You may or may not be like me, but I was raised in church, and my parents were at church a lot. Naturally, I learned much about bible characters that may or may not be too helpful for Christian growth, but still the stories do tend to stick. And I was always stuck on the figure of John the Baptist. I was told he was like Elijah the great prophet during the kingdoms of Israel and Judah who had done miraculous things like raising the dead, and making oil and flour last a REALLY long time. Yet, the only correlation I could ever see was the fact that they both wore a leather belt and Elijah was hairy. John apparently wasn’t, so he wore a camel’s hair garment to make himself fit the bill. That should be it right?
After years of distancing myself from things of the Christian faith, God called me to Himself, but that haze returned for this odd man even after deciding to follow Jesus. Now, I will not claim to say that the haze has entirely cleared, but the connections are quite fascinating.
Now John, in similar manner to many great men in the Old Testament, was born to childless parents who received news from God, that they would conceive. He was of the priestly caste, yet God would be calling him to a little bit different path, although his family was definitely devout. The message given to his father by the altar of incense was this, “Do not be afraid, Zechariah, for your prayer has been heard,and your wife Elizabeth will bear you a son.. And you will have joy and gladness, and many will rejoice at his birth, for he will be great before the Lord… and he will go forth in the spirit and power of Elijah, to turn the hearts of the fathers to the children, and the disobedient to the wisdom of the just, to make ready for the Lord a people prepared.” (LUK 1:13-17- parts) So that’s it. Now what does this spirit and power of Elijah thing actually mean?

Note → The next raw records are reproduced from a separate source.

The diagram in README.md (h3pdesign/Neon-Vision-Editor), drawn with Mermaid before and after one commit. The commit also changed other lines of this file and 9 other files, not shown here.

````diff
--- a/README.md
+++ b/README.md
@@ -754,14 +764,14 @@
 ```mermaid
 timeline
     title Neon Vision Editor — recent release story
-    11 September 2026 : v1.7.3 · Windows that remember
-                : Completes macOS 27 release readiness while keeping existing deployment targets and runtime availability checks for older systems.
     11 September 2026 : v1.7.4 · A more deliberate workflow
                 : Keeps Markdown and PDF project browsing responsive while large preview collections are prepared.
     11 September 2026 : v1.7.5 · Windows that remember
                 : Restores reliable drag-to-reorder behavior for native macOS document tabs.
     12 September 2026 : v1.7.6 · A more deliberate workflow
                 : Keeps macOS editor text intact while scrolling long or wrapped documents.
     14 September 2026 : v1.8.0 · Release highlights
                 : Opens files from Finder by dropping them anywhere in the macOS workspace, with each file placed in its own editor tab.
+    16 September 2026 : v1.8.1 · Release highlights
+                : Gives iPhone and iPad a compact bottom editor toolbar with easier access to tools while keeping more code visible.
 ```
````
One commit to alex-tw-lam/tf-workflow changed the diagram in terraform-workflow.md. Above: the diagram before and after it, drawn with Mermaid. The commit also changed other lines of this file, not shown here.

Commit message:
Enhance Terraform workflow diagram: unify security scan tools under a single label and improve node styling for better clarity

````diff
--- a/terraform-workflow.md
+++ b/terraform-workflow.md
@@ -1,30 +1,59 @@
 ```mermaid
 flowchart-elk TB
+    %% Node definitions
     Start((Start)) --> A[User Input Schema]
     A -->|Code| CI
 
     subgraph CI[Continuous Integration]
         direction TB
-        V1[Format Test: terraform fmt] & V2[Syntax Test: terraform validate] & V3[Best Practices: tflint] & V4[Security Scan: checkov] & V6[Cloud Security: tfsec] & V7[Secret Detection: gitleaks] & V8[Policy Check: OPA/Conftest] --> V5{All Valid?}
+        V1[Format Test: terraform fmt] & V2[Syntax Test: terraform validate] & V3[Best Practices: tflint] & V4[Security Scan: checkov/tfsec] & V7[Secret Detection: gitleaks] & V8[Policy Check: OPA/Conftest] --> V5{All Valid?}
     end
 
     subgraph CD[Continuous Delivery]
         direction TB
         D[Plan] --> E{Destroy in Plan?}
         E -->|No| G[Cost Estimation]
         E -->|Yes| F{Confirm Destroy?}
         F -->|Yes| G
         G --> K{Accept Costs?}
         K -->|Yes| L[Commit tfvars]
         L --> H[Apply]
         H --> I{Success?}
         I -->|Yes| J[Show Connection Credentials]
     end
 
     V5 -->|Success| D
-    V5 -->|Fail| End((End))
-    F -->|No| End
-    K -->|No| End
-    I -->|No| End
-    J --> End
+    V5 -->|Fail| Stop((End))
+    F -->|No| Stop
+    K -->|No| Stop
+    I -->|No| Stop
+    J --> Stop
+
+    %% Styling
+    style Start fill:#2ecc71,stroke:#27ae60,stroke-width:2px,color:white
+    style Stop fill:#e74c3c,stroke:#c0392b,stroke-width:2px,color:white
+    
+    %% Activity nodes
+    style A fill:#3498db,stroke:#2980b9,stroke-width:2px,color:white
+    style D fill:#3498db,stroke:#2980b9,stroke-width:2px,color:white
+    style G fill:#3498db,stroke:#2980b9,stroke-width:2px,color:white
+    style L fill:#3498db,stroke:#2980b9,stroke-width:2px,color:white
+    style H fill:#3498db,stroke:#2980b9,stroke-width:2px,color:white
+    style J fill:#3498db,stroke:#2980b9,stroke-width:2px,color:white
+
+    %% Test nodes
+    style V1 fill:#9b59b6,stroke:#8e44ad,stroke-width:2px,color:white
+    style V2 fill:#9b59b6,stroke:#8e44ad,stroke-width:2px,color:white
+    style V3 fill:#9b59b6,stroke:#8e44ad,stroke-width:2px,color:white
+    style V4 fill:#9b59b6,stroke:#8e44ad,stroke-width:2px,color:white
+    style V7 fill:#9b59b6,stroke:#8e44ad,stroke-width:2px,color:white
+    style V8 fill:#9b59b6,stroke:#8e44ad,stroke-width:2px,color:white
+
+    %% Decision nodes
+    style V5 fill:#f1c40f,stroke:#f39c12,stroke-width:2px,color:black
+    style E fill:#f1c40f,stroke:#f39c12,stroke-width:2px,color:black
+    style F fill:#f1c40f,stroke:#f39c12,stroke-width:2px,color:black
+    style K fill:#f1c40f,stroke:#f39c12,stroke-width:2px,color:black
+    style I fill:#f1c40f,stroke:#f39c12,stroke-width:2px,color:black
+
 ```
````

Now I’m not sure how fruitful it would be to quibble and try to dissect whether the spirit and power is meant to be viewed as one thing(hendiadys) or not. And although I am tempted to try to assign one to each, I will refrain. But it seems to me that as John the Baptist steps on the scene, his message very strongly resonates with Elijah’s in 1 KIN 18:21, “How long will you go limping between two different opinions?” His call is clear. Get right, because God is coming! The analogy detours some, however, because John is not here having a contest like on Mt. Carmel against prophets of Baal, but against Israelites who would mostly claim to worship Yahweh alone. Especially when you consider his call in Matthew’s account to Pharisees and Sadducees specifically, he is standing up against those who hold the cards for their contemporary worship. So, now, just as in Carmel, the prophet is in the view of all the people against the leadership of Israel, demanding they repent and calling them out on wickedness.
In sequence, it is telling that after the failure of Baal’s prophets, in an all day event to get Baal the Storm god to answer by fire, Elijah seems almost tenderly, to call the people around himself(1 KIN 18:30a). He then proceeds to repair the altar of the LORD that had been thrown down; he takes 12 stones according to the number of Israel’s tribes, and in the way of the patriarchs, builds an altar in the name of the LORD(1 KIN 18:30-32, GEN 12:7, 13:18). In the same way that Elijah takes their thoughts theatrically back to the faith of their ancestors, John too, brings Israel back to a place of reset. This is the Jordan River, the very place where Israel first stepped foot into the much-anticipated promised land. So both men are calling Israel back to pure faith in these deeds. Although there is much that needs to be said of the hearts of fathers and children and reconciliation that will be found through John’s and later Jesus’ ministries; I think it’s necessary first to see this as calling Israel back to its original roots of faith, and being true offspring of Abraham since that is the ultimate goal.
Now after superfluously drenching the sacrifice that he had set up that day, Elijah prays his prayer. There was no cutting himself, wailing, or any jeering from the opponents. Just the words of a man who had set his heart to the God of Israel. “Answer me, O LORD, answer me, that this people may know that you, O LORD, are God, and that you have turned their hearts back.” The fire consumes everything, the people confess that Yahweh is God, and they slay all the prophets of Baal. Now, I purposefully left out part of the quote from earlier in Gabriel’s description of John in Luke’s gospel. Let’s go back. “..And he must not drink wine or strong drink, and he will be filled with the Holy Spirit, even from his mother’s womb. And he will turn many of the children of Israel to the Lord their God.” (LUK 1:15-16) It is no wonder that Jesus would tell people that if they were able to receive it, that John was Elijah who was to come. The altar was prepared, the showdown between God and Beelzebub had been set, now the offering had to be soaked so even the trench would fill, before the fire from the LORD would fall. Is it coincidence that John said himself, “I baptize you with water, but he who is mightier than I is coming, the strap of whose sandals I am not worthy to untie. He will baptize with the Holy Spirit and fire.”?(LUK 3:16)